Burgeoning Internal Memory
Most of us are familiar with the famous Moore’s Law, which talks about the reduction in size of transistors in computing devices, which in turns leads to an exponential increase in computing capability and memory capacities of computing devices. The law has held good for over 2 decades now. Take a look at your first iPod and the current Generation of smartphones and you will realise just how much the capacity of portable devices has gone up. The year 2014 beckons with it an age of high storage smartphones and devices. Samsung, the world’s largest manufacturer of storage devices have already begun the mass manufacture of 128GB embedded NAND flash storage modules. Smartphones coming out starting February will feature a 128GB variants that may begin an upward motion of smartphone internal memory. Expect Samsung’s Galaxy S5, LG G3, Sony Xperia Z successor and iPhone 6 to all feature 128GB storage variant that may not cost significantly more than the launch price of current flagships.
The Internal Memory vs. Memory Card Slot Argument

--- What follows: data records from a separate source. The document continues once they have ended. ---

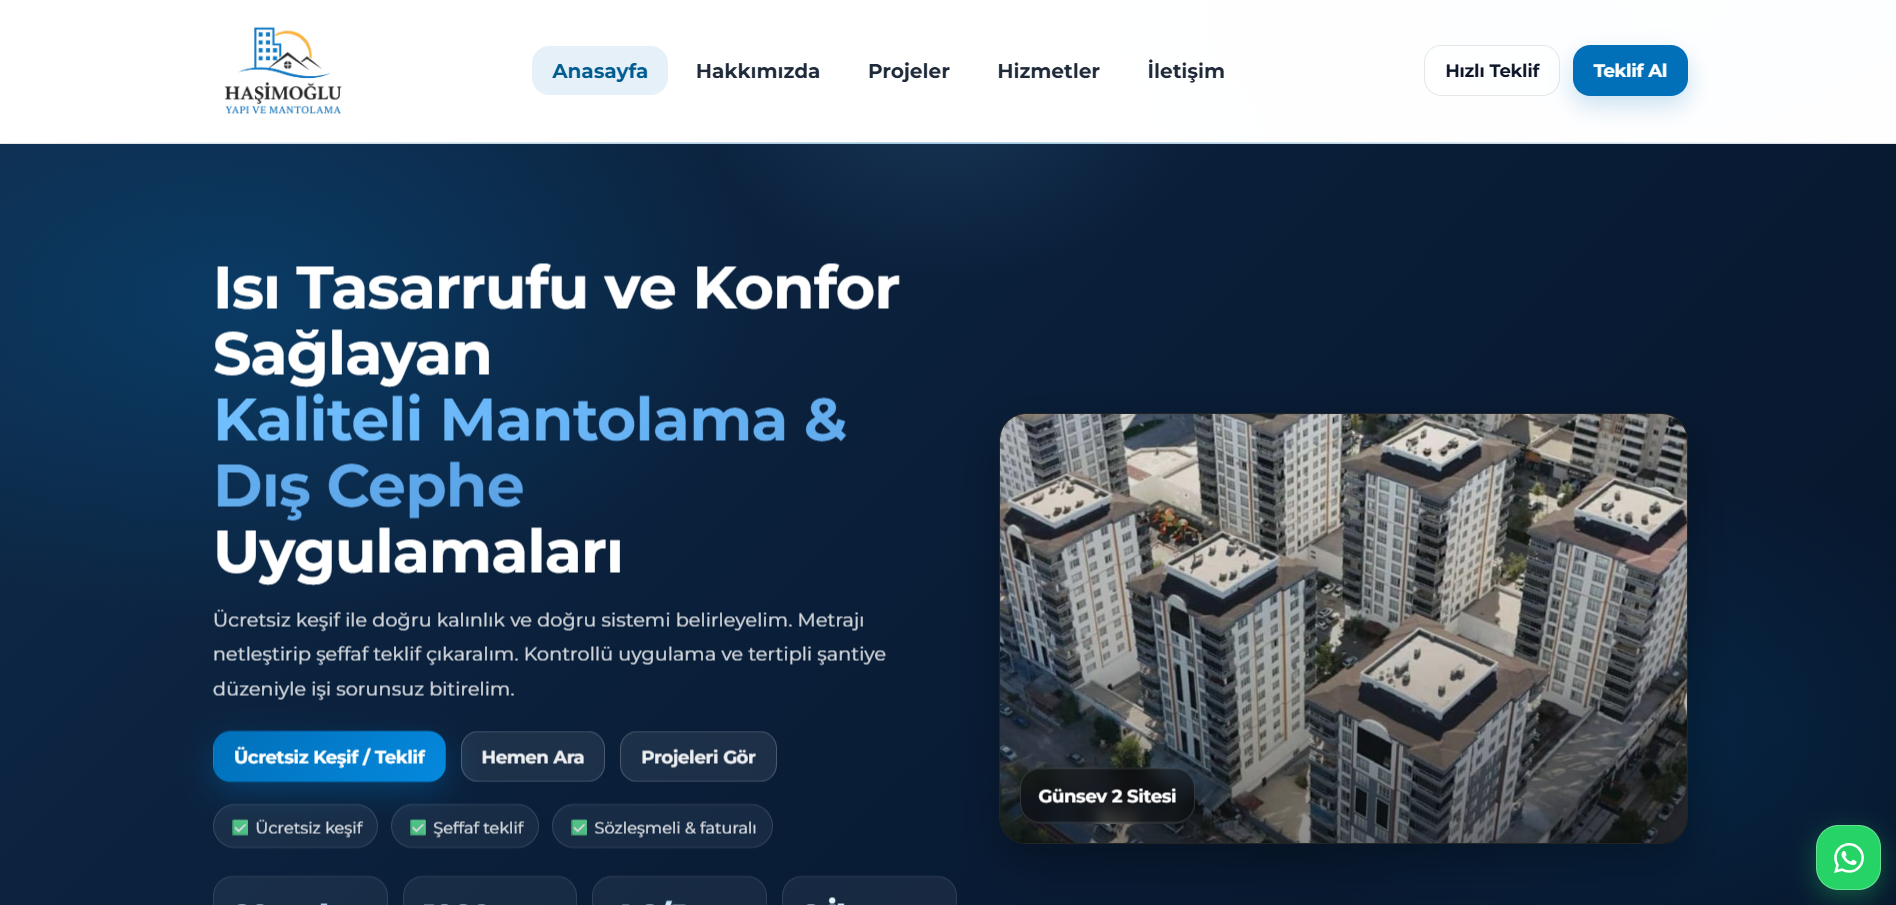
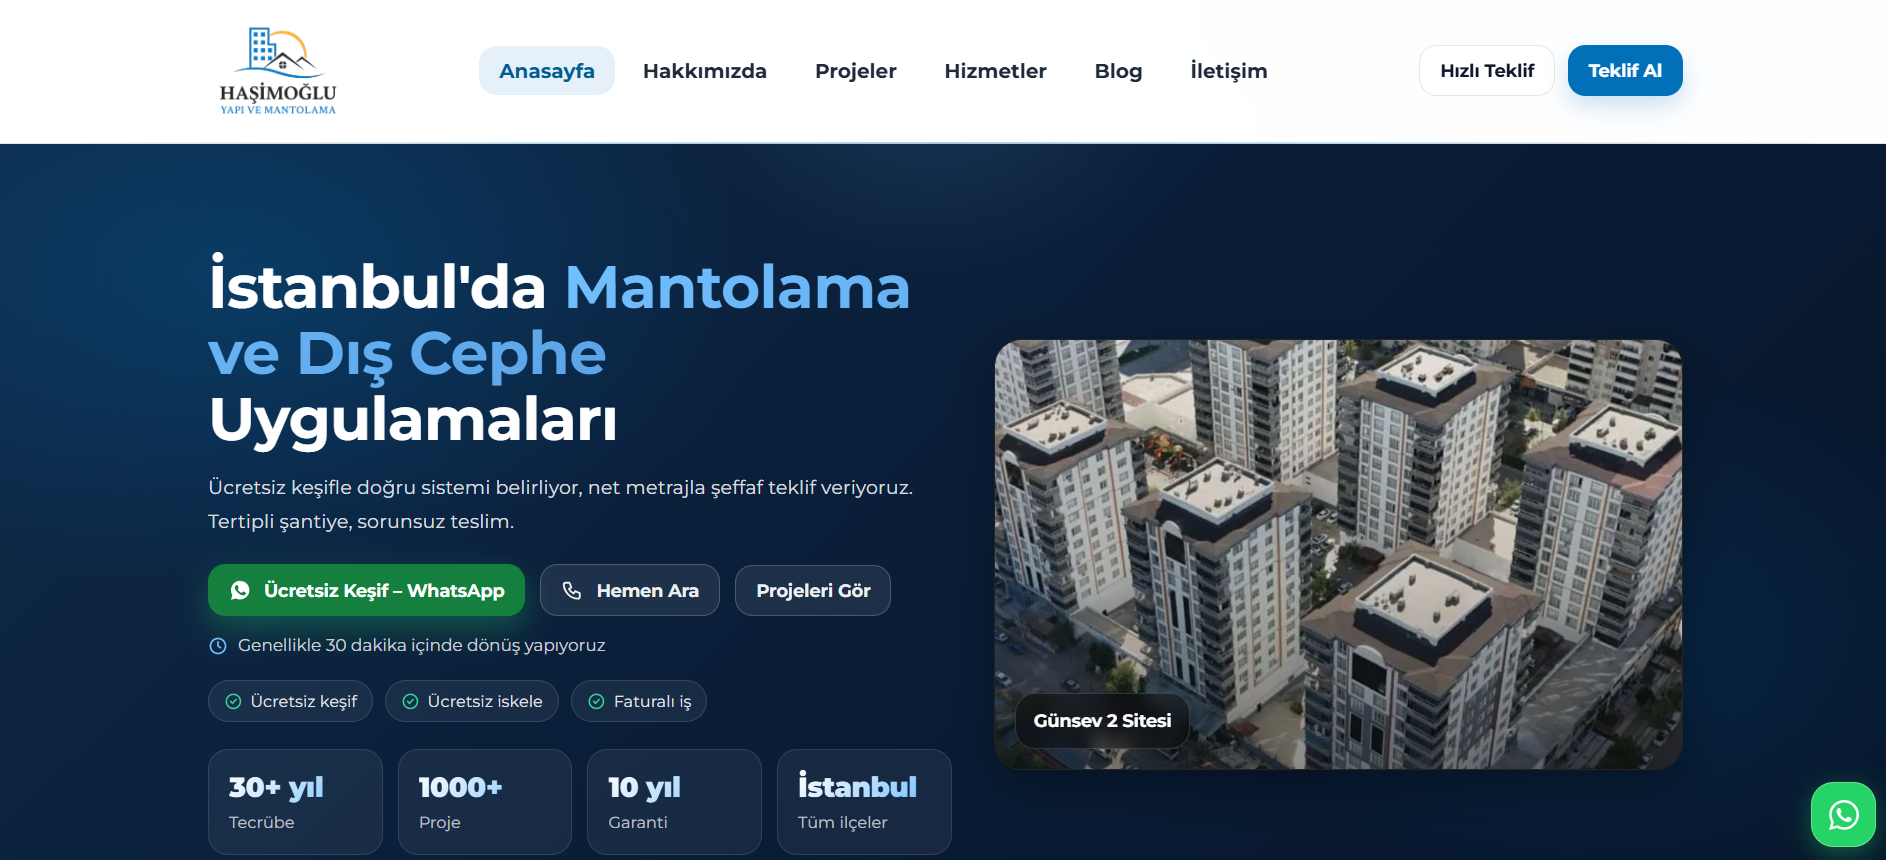
reorder portfolio projects

diff --git a/index.html b/index.html
@@ -193,7 +193,7 @@
             "url": "https://ayvexdevelopment.com/",
             "logo": "https://ayvexdevelopment.com/assets/ayvex-logo-alone.png",
             "image": "https://ayvexdevelopment.com/assets/ayvex-logo-alone.png",
-            "email": "info@ayvexdevelopment.com",
+            "email": "ayvexdevelopment@gmail.com",
             "description": "Markalar ve girişimler için web sitesi, mobil uygulama ve SaaS projelerini strateji, tasarım, yazılım ve yayına alma dahil uçtan uca geliştiren bağımsız teknoloji stüdyosu.",
             "foundingLocation": {
               "@type": "Place",
@@ -210,7 +210,7 @@
             },
             "contactPoint": {
               "@type": "ContactPoint",
-              "email": "info@ayvexdevelopment.com",
+              "email": "ayvexdevelopment@gmail.com",
               "contactType": "customer support",
               "availableLanguage": ["Turkish", "English"]
             }
@@ -593,8 +593,66 @@
           </div>
 
           <div class="work-grid">
-            <!-- 01 · HAŞİMOĞLU -->
+            <!-- 01 · ZAPFILE -->
             <article class="work-card reveal" data-delay="1">
+              <div class="work-art gradient-b">
+                <div class="browser-window has-shot">
+                  <div class="browser-chrome">
+                    <div class="chrome-dots">
+                      <span></span><span></span><span></span>
+                    </div>
+                    <div class="chrome-url">zapfile.xyz</div>
+                  </div>
+                  <div class="browser-shot">
+                    <img
+                      src="./assets/mockup-zapfile.png"
+                      alt="ZapFile ekran görüntüsü"
+                      loading="lazy"
+                      decoding="async"
+                      width="1912"
+                      height="896"
+                      onerror="this.classList.add('shot-missing')"
+                    />
+                  </div>
+                </div>
+              </div>
+
+              <div class="work-copy">
+                <p class="work-type project-tr">
+                  SAAS PLATFORMU · MÜŞTERİ PROJESİ
+                </p>
+                <p class="work-type project-en">
+                  SAAS PLATFORM · CLIENT PROJECT
+                </p>
+
+                <h3>ZapFile</h3>
+
+                <p class="project-block project-tr">
+                  Tarayıcı içinde çalışan çok araçlı dosya ve üretkenlik
+                  platformunu sıfırdan geliştirdik; bilgi mimarisi, arayüz
+                  sistemi, performans ve production yayınını birlikte
+                  kurguladık.
+                </p>
+                <p class="project-block project-en">
+                  We built a browser-based productivity and file-tools platform
+                  from the ground up, covering information architecture,
+                  interface systems, performance and production deployment.
+                </p>
+
+                <div class="work-links">
+                  <a
+                    class="work-link"
+                    href="https://www.zapfile.xyz/"
+                    target="_blank"
+                    rel="noreferrer"
+                    >↗ zapfile.xyz</a
+                  >
+                </div>
+              </div>
+            </article>
+
+            <!-- 02 · HAŞİMOĞLU -->
+            <article class="work-card reveal" data-delay="2">
               <div class="work-art gradient-a">
                 <div class="browser-window has-shot">
                   <div class="browser-chrome">
@@ -649,23 +707,23 @@
               </div>
             </article>
 
-            <!-- 02 · LOGUNA -->
-            <article class="work-card reveal" data-delay="2">
-              <div class="work-art gradient-b">
+            <!-- 03 · FRUIT MERGE -->
+            <article class="work-card reveal" data-delay="3">
+              <div class="work-art gradient-a">
                 <div class="browser-window has-shot">
                   <div class="browser-chrome">
                     <div class="chrome-dots">
                       <span></span><span></span><span></span>
                     </div>
-                    <div class="chrome-url">loguna.com.tr</div>
+                    <div class="chrome-url">Fruit Merge · Mobile Game</div>
                   </div>
                   <div class="browser-shot">
                     <img
-                      src="./assets/mockup-loguna-analysis.png"
-                      alt="Loguna YKS ve LGS analiz uygulaması"
+                      src="./assets/mockup-fruit-merge.png"
+                      alt="Fruit Merge Meyve Birleştir mobil oyunu"
                       loading="lazy"
                       decoding="async"
-                      width="1897"
+                      width="1663"
                       height="903"
                       onerror="this.classList.add('shot-missing')"
                     />
@@ -675,39 +733,38 @@
 
               <div class="work-copy">
                 <p class="work-type project-tr">
-                  EĞİTİM / ANALİZ PLATFORMU · MÜŞTERİ PROJESİ
+                  MOBİL OYUN · AYVEX DEVELOPMENT
                 </p>
                 <p class="work-type project-en">
-                  EDUCATION / ANALYTICS PLATFORM · CLIENT PROJECT
+                  MOBILE GAME · AYVEX DEVELOPMENT
                 </p>
 
-                <h3>Loguna</h3>
+                <h3>Fruit Merge – Meyve Birleştir</h3>
 
                 <p class="project-block project-tr">
-                  YKS ve LGS'ye hazırlanan öğrenciler için geliştirilen analiz
-                  uygulaması. Konu takibi, eksik analizi, performans takibi ve
-                  çalışma planını tek deneyimde bir araya getiriyoruz.
+                  Meyveleri birleştirerek ilerlediğiniz, sade ve renkli bir
+                  mobil oyun. Koleksiyon, tema ve skor sistemiyle uzun süreli
+                  oynanış için tasarlandı.
                 </p>
                 <p class="project-block project-en">
-                  An analytics platform for YKS and LGS students, bringing topic
-                  tracking, gap analysis, performance monitoring and study
-                  planning into one experience.
+                  A simple and colorful mobile game built around fruit merging,
+                  collection, themes and score-based progression.
                 </p>
 
                 <div class="work-links">
                   <a
                     class="work-link"
-                    href="https://loguna.com.tr/"
+                    href="https://play.google.com/store/apps/details?id=com.loguna.app"
                     target="_blank"
                     rel="noreferrer"
-                    >↗ loguna.com.tr</a
+                    >↗ Play Store</a
                   >
                 </div>
               </div>
             </article>
 
-            <!-- 03 · PULSE -->
-            <article class="work-card reveal" data-delay="3">
+            <!-- 04 · PULSE -->
+            <article class="work-card reveal" data-delay="4">
               <div class="work-art gradient-c">
                 <div class="browser-window has-shot">
                   <div class="browser-chrome">
@@ -763,23 +820,23 @@
               </div>
             </article>
 
-            <!-- 04 · FRUIT MERGE -->
-            <article class="work-card reveal" data-delay="4">
-              <div class="work-art gradient-a">
+            <!-- 05 · LOGUNA -->
+            <article class="work-card reveal" data-delay="5">
+              <div class="work-art gradient-b">
                 <div class="browser-window has-shot">
                   <div class="browser-chrome">
                     <div class="chrome-dots">
                       <span></span><span></span><span></span>
                     </div>
-                    <div class="chrome-url">Fruit Merge · Mobile Game</div>
+                    <div class="chrome-url">loguna.com.tr</div>
                   </div>
                   <div class="browser-shot">
                     <img
-                      src="./assets/mockup-fruit-merge.png"
-                      alt="Fruit Merge Meyve Birleştir mobil oyunu"
+                      src="./assets/mockup-loguna-analysis.png"
+                      alt="Loguna YKS ve LGS analiz uygulaması"
                       loading="lazy"
                       decoding="async"
-                      width="1663"
+                      width="1897"
                       height="903"
                       onerror="this.classList.add('shot-missing')"
                     />
@@ -789,89 +846,32 @@
 
               <div class="work-copy">
                 <p class="work-type project-tr">
-                  MOBİL OYUN · AYVEX DEVELOPMENT
+                  EĞİTİM / ANALİZ PLATFORMU · MÜŞTERİ PROJESİ
                 </p>
                 <p class="work-type project-en">
-                  MOBILE GAME · AYVEX DEVELOPMENT
+                  EDUCATION / ANALYTICS PLATFORM · CLIENT PROJECT
                 </p>
 
-                <h3>Fruit Merge – Meyve Birleştir</h3>
+                <h3>Loguna</h3>
 
                 <p class="project-block project-tr">
-                  Meyveleri birleştirerek ilerlediğiniz, sade ve renkli bir
-                  mobil oyun. Koleksiyon, tema ve skor sistemiyle uzun süreli
-                  oynanış için tasarlandı.
+                  YKS ve LGS'ye hazırlanan öğrenciler için geliştirilen analiz
+                  uygulaması. Konu takibi, eksik analizi, performans takibi ve
+                  çalışma planını tek deneyimde bir araya getiriyoruz.
                 </p>
                 <p class="project-block project-en">
-                  A simple and colorful mobile game built around fruit merging,
-                  collection, themes and score-based progression.
+                  An analytics platform for YKS and LGS students, bringing topic
+                  tracking, gap analysis, performance monitoring and study
+                  planning into one experience.
                 </p>
 
                 <div class="work-links">
                   <a
                     class="work-link"
-                    href="https://play.google.com/store/apps/details?id=com.loguna.app"
+                    href="https://loguna.com.tr/"
                     target="_blank"
                     rel="noreferrer"
-                    >↗ Play Store</a
-                  >
-                </div>
-              </div>
-            </article>
-
-            <!-- 05 · ZAPFILE -->
-            <article class="work-card reveal" data-delay="5">
-              <div class="work-art gradient-b">
-                <div class="browser-window has-shot">
-                  <div class="browser-chrome">
-                    <div class="chrome-dots">
-                      <span></span><span></span><span></span>
-                    </div>
-                    <div class="chrome-url">zapfile.xyz</div>
-                  </div>
-                  <div class="browser-shot">
-                    <img
-                      src="./assets/mockup-zapfile.png"
-                      alt="ZapFile ekran görüntüsü"
-                      loading="lazy"
-                      decoding="async"
-                      width="1912"
-                      height="896"
-                      onerror="this.classList.add('shot-missing')"
-                    />
-                  </div>
-                </div>
-              </div>
-
-              <div class="work-copy">
-                <p class="work-type project-tr">
-                  SAAS PLATFORMU · MÜŞTERİ PROJESİ
-                </p>
-                <p class="work-type project-en">
-                  SAAS PLATFORM · CLIENT PROJECT
-                </p>
-
-                <h3>ZapFile</h3>
-
-                <p class="project-block project-tr">
-                  Tarayıcı içinde çalışan çok araçlı dosya ve üretkenlik
-                  platformunu sıfırdan geliştirdik; bilgi mimarisi, arayüz
-                  sistemi, performans ve production yayınını birlikte
-                  kurguladık.
-                </p>
-                <p class="project-block project-en">
-                  We built a browser-based productivity and file-tools platform
-                  from the ground up, covering information architecture,
-                  interface systems, performance and production deployment.
-                </p>
-
-                <div class="work-links">
-                  <a
-                    class="work-link"
-                    href="https://www.zapfile.xyz/"
-                    target="_blank"
-                    rel="noreferrer"
-                    >↗ zapfile.xyz</a
+                    >↗ loguna.com.tr</a
                   >
                 </div>
               </div>
@@ -1550,9 +1550,9 @@
                   >
                   <a
                     class="contact-summary-link"
-                    href="mailto:info@ayvexdevelopment.com"
+                    href="mailto:ayvexdevelopment@gmail.com"
                     data-i18n="contact.summary3Value"
-                    >info@ayvexdevelopment.com</a
+                    >ayvexdevelopment@gmail.com</a
                   >
                 </div>
               </div>
@@ -1756,8 +1756,8 @@
                     <span data-i18n="contact.directLabel"
                       >Doğrudan yazmak isterseniz</span
                     >
-                    <a href="mailto:info@ayvexdevelopment.com"
-                      >info@ayvexdevelopment.com</a
+                    <a href="mailto:ayvexdevelopment@gmail.com"
+                      >ayvexdevelopment@gmail.com</a
                     >
                   </p>
                   <p
@@ -1787,13 +1787,13 @@
               <div class="footer-contact-card">
                 <a
                   class="footer-email-link"
-                  href="mailto:info@ayvexdevelopment.com"
-                  >info@ayvexdevelopment.com</a
+                  href="mailto:ayvexdevelopment@gmail.com"
+                  >ayvexdevelopment@gmail.com</a
                 >
                 <button
                   type="button"
                   class="footer-mail-copy mail-copy-button"
-                  data-copy-mail="info@ayvexdevelopment.com"
+                  data-copy-mail="ayvexdevelopment@gmail.com"
                 >
                   <svg
                     viewBox="0 0 24 24"
@@ -1864,8 +1864,8 @@
               </div>
               <div class="footer-col">
                 <h4 data-i18n="footer.colContact">İletişim</h4>
-                <a href="mailto:info@ayvexdevelopment.com"
-                  >info@ayvexdevelopment.com</a
+                <a href="mailto:ayvexdevelopment@gmail.com"
+                  >ayvexdevelopment@gmail.com</a
                 >
                 <p class="footer-loc" data-i18n="footer.location">
                   İstanbul, Türkiye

For most smartphone manufacturers, the constant struggle has always been to decide between having a memory card expansion slot and not. The main argument used is that the performance of internal storage is always faster than expandable storage. However in the age of cloud computing, data affinity is certainly better for expandable storage than Cloud storage. Simply, a smartphone reads data faster from a memory card than from a Cloud service connected remotely. Typical 3G connection transfers data at 2Mb/s when the user is stationary whereas MicroSD card transfers data starting at 2MB/s to up to 104MB/s. Clearly MicroSD cards are a better solution than cloud storage in terms of transfer speed. Users may not necessarily feel the difference and may only need that extra storage to store their favourite music and pictures.
Will MicroSD Cards Die Out?

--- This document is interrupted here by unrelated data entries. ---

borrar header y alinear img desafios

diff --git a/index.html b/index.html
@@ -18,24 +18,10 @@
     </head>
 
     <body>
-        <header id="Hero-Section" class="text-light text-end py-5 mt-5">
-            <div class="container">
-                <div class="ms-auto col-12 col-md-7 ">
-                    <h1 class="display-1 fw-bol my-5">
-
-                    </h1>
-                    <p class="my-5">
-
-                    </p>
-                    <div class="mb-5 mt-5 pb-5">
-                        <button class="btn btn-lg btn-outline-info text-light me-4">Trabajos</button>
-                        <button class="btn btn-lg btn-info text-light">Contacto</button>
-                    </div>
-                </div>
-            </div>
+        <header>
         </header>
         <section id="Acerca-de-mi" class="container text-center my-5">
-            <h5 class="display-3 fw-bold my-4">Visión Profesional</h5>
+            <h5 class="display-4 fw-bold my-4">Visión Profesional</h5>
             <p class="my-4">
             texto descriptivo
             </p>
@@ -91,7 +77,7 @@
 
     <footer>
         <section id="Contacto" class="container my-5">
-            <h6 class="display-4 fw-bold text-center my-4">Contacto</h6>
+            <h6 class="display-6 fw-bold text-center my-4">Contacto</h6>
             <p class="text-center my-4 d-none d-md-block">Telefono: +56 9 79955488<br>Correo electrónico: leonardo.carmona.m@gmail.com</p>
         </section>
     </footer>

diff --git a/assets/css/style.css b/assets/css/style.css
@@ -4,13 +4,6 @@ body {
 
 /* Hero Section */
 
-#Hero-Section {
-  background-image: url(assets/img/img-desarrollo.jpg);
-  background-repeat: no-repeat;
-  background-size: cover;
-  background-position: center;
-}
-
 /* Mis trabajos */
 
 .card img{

As smartphone capacity increases more users will prefer going for higher capacity machines. The typical smartphone still houses only 8GB of internal storage, an increasing chunk of which is used by OS and pre-installed bundled apps. However increased data consumption will keep increasing the need for more storage space. Most smartphones feature a microSD card slot. The sales of microSD cards is an added bonus to most manufacturers as well as it is one of the top selling smartphone accessory. The major argument in favour of microSD cards is also the exorbitant price of high end smartphones. The 64GB variant of Samsung Galaxy S4 costs INR 42,000 while the 16 GB variant costs a little over INR 34,000. A look at memory cards price list will show us just how much more viable it is for users to buy a 16GB variant and then invest in a memory card. The higher storage variants of popular smartphones are in fact all but absent in Indian e-commerce stores as well largely due to their exorbitant cost. It is clear that the 128GB smartphone may not ruffle any feathers.
The lowering of cost for memory devices as well as increase in capacity is definitely good news for the users. Even though internal storage of devices is on the rise, users may not yet shun the external memory cards for higher capacity models just yet. That is of course if smartphone manufacturers give them the choice. If smartphone makers go the way of Apple and refuse to provide expandable memory slots for their phones, users may just have to bit the bullet and buy a higher capacity model. However for now, such a scene is almost unthinkable. It seems that memory cards may not be heading the way of the floppy drive but instead be heading the way of external hard disk drives, as a means of quick data transfer and cheap extra storage.